→ **Recorded data**

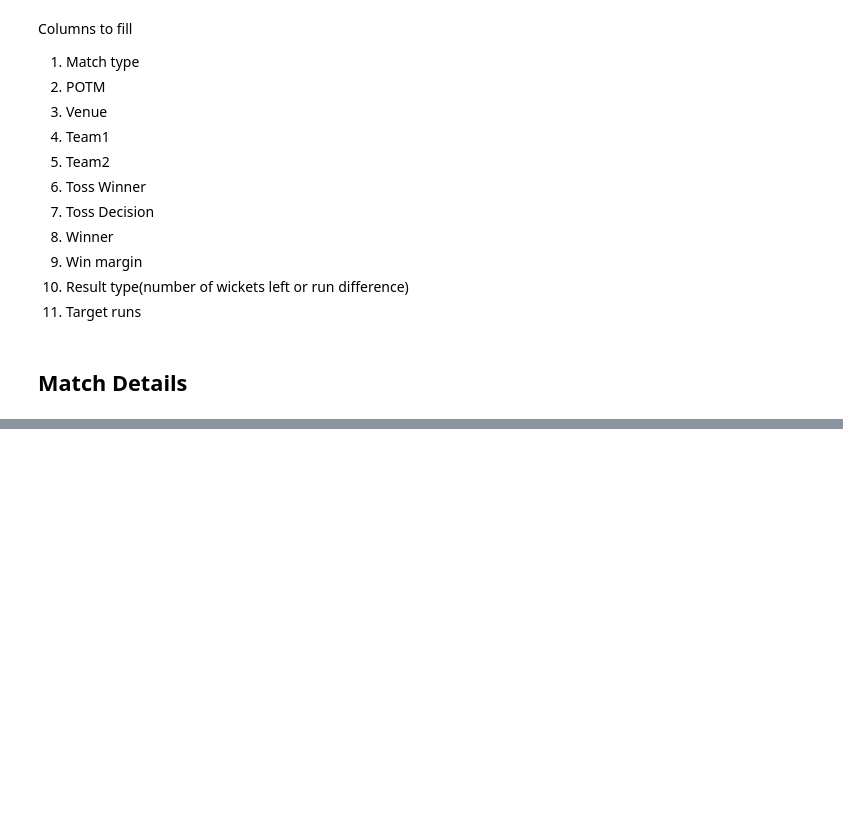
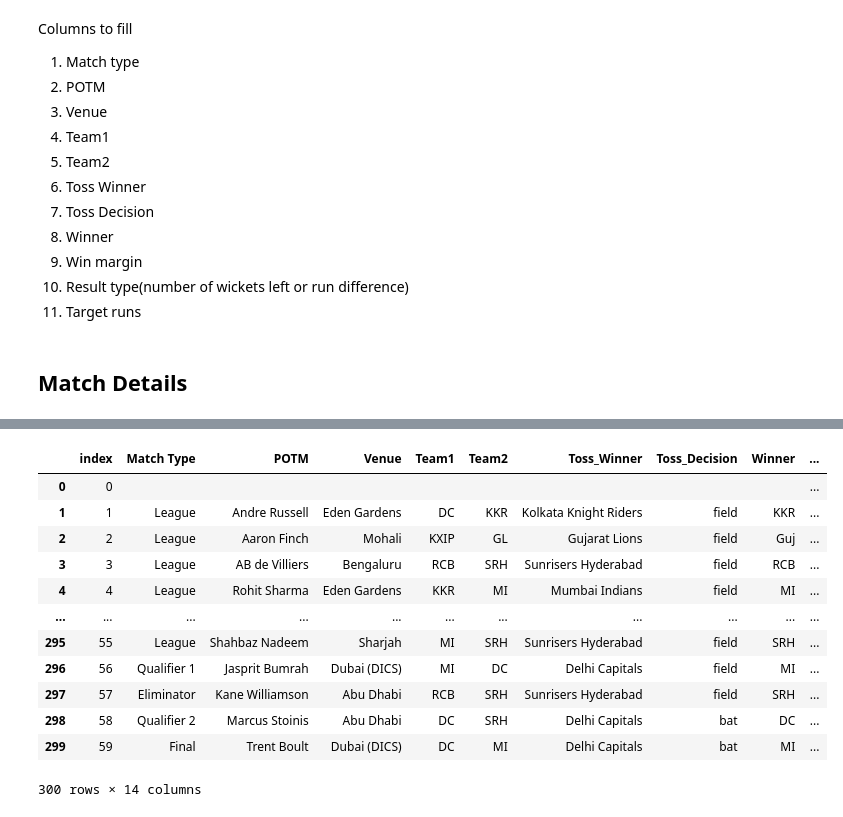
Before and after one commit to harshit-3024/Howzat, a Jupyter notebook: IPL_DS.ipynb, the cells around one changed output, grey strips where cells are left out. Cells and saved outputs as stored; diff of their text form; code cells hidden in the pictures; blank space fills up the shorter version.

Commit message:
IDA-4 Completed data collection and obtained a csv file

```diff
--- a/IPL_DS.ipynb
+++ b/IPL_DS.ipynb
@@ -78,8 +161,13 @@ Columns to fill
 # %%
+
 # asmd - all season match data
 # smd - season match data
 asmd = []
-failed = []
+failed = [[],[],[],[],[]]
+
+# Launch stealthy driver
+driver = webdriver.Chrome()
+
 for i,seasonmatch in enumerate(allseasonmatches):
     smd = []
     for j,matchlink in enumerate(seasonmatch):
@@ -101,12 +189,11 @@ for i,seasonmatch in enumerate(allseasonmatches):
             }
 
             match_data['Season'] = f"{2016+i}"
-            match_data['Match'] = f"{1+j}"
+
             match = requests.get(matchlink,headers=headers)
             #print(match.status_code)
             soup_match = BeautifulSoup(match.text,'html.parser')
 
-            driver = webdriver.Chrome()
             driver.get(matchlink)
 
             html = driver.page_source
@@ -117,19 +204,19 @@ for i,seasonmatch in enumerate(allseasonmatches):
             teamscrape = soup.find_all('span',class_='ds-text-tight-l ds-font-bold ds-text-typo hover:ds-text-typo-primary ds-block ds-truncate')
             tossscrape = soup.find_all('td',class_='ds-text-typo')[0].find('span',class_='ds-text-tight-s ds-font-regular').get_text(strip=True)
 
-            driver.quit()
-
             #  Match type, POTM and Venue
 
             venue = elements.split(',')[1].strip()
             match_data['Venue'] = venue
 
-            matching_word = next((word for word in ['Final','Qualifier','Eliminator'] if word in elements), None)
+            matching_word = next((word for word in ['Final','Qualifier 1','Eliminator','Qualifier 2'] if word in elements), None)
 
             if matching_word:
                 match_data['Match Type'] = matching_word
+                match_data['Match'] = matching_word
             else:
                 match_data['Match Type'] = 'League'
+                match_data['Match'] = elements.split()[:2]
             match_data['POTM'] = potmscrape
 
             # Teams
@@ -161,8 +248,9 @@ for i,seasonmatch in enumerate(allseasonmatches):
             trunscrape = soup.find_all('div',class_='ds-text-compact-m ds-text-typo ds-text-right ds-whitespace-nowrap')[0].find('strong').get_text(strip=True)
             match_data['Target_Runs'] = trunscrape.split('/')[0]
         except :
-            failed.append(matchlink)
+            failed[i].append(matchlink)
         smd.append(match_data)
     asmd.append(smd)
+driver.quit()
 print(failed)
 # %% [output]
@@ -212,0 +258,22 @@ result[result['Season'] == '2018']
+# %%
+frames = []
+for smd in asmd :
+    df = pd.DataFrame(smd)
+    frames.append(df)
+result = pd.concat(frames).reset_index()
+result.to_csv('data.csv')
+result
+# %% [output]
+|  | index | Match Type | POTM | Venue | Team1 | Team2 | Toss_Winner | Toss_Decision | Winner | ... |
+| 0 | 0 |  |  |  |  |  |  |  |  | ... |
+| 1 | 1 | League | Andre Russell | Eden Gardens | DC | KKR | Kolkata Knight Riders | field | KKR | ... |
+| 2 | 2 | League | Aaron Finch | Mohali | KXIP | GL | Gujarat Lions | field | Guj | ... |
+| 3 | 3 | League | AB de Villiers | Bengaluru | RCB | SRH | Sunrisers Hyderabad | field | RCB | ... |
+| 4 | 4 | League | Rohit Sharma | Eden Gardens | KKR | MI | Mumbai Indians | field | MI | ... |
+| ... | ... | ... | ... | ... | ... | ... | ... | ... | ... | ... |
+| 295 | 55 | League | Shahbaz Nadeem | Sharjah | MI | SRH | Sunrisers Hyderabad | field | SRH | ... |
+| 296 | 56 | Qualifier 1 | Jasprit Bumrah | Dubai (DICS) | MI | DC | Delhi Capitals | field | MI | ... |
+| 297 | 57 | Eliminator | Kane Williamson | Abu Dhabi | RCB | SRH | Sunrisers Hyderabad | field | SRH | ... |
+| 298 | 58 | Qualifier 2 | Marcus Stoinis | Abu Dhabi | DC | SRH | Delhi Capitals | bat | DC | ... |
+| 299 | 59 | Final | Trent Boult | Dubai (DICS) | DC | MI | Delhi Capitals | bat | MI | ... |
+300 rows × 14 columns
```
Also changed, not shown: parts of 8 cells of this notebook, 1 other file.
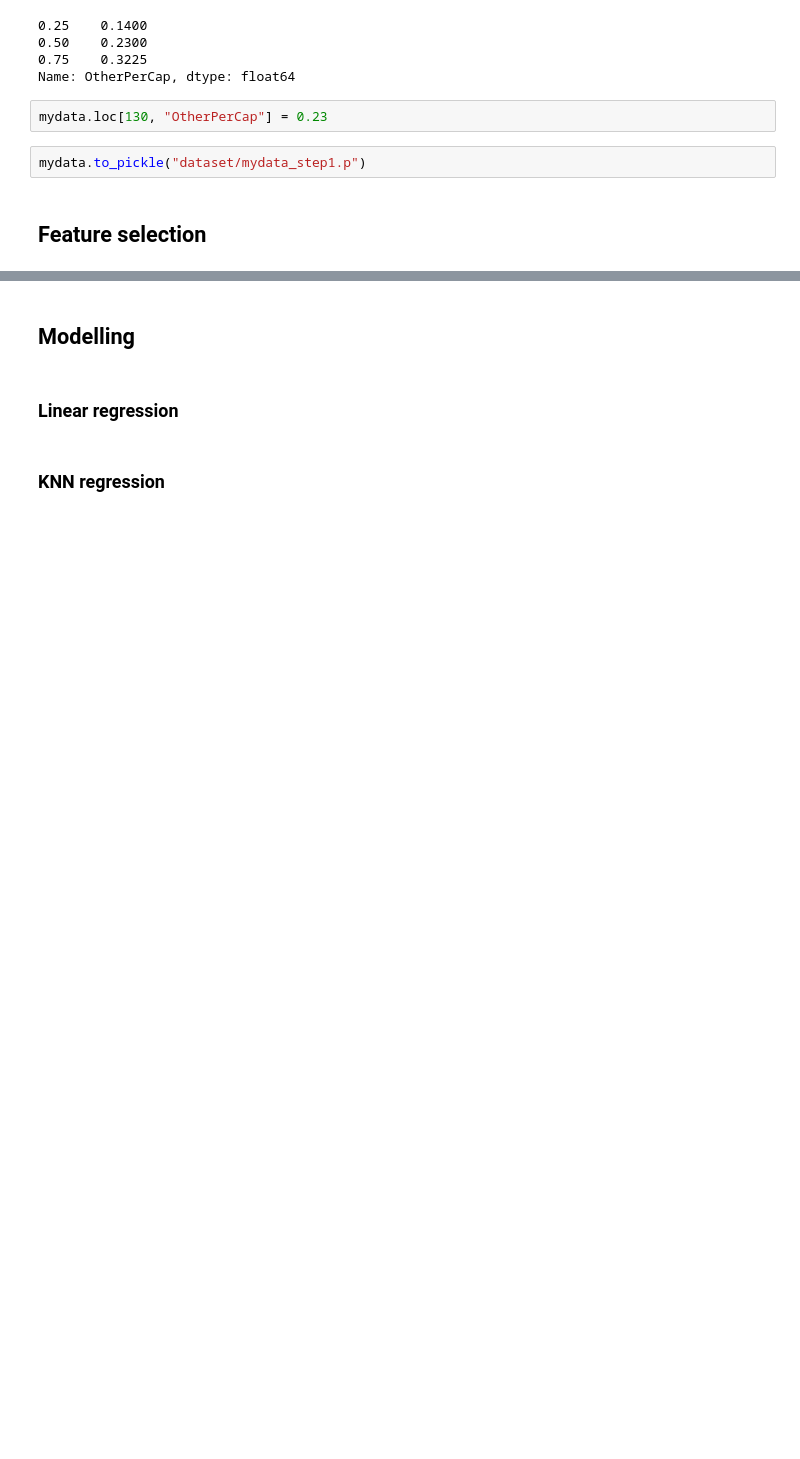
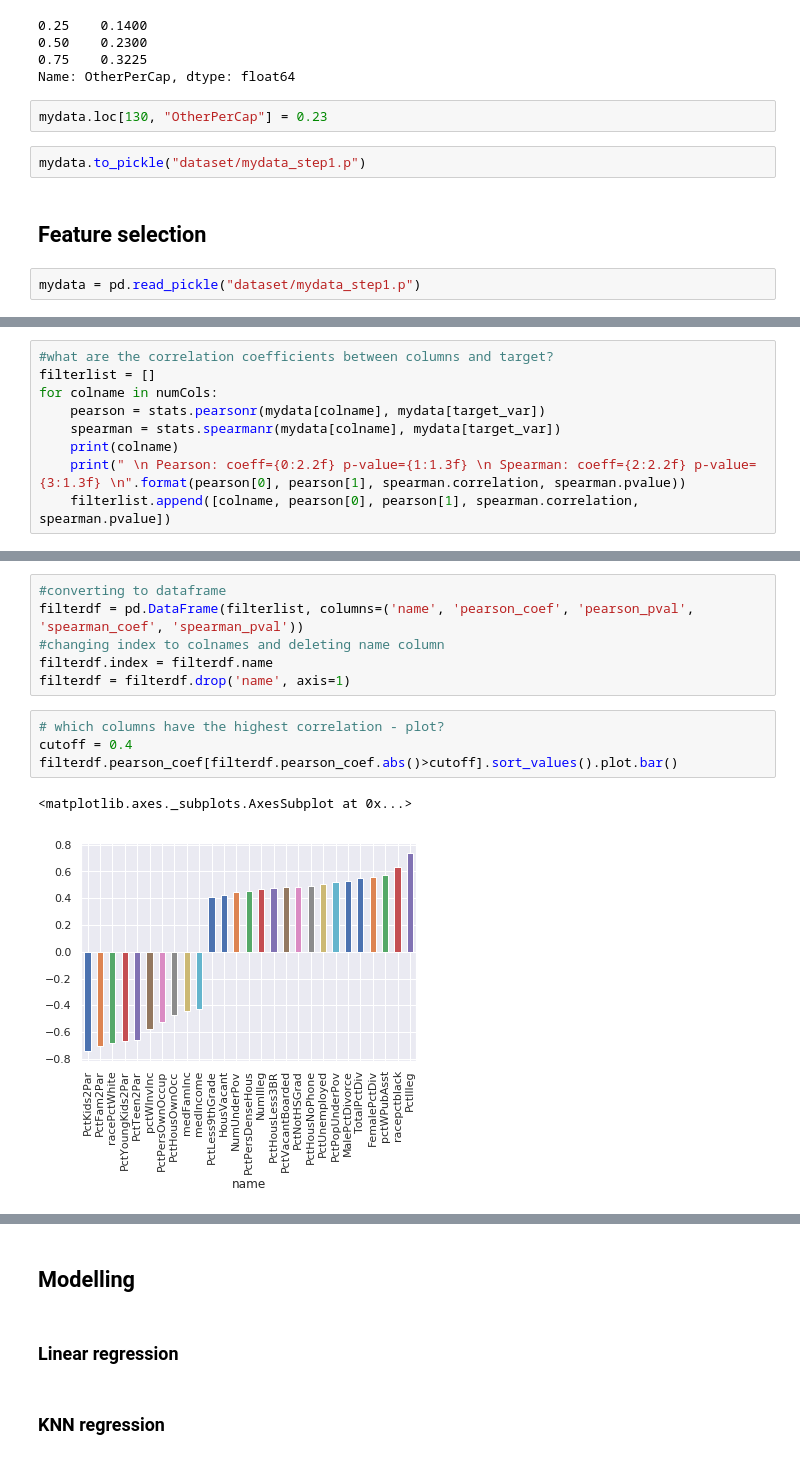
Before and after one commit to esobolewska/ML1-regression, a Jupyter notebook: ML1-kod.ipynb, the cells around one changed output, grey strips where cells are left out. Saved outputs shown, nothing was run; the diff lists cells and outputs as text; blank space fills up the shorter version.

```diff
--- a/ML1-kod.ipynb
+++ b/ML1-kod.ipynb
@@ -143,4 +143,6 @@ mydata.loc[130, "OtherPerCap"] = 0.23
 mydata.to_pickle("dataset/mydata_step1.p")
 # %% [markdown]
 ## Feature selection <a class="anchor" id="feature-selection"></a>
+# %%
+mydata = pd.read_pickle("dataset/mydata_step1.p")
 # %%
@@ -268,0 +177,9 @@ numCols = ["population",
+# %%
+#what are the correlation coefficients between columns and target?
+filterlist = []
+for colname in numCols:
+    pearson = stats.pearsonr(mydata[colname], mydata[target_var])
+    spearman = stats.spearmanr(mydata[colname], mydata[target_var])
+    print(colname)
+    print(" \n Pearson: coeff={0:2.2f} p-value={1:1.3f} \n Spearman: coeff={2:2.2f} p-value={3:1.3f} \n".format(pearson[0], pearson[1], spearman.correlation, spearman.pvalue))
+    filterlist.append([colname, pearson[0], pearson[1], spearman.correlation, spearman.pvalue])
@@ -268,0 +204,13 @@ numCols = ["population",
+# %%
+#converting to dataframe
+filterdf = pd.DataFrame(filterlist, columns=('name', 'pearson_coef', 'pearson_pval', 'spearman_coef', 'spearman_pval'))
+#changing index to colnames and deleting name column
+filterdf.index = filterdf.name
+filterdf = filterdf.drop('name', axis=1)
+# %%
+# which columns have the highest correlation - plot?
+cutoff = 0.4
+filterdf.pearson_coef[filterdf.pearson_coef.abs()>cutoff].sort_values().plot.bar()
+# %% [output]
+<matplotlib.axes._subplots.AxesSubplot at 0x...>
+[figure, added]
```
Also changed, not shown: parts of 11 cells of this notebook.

→ **Try it**
Wherever the string "driver" occurs in the records, copy the line it is in.

→ **Result below**
+# Launch stealthy driver
+driver = webdriver.Chrome()
-            driver = webdriver.Chrome()
             driver.get(matchlink)
             html = driver.page_source
-            driver.quit()
+driver.quit()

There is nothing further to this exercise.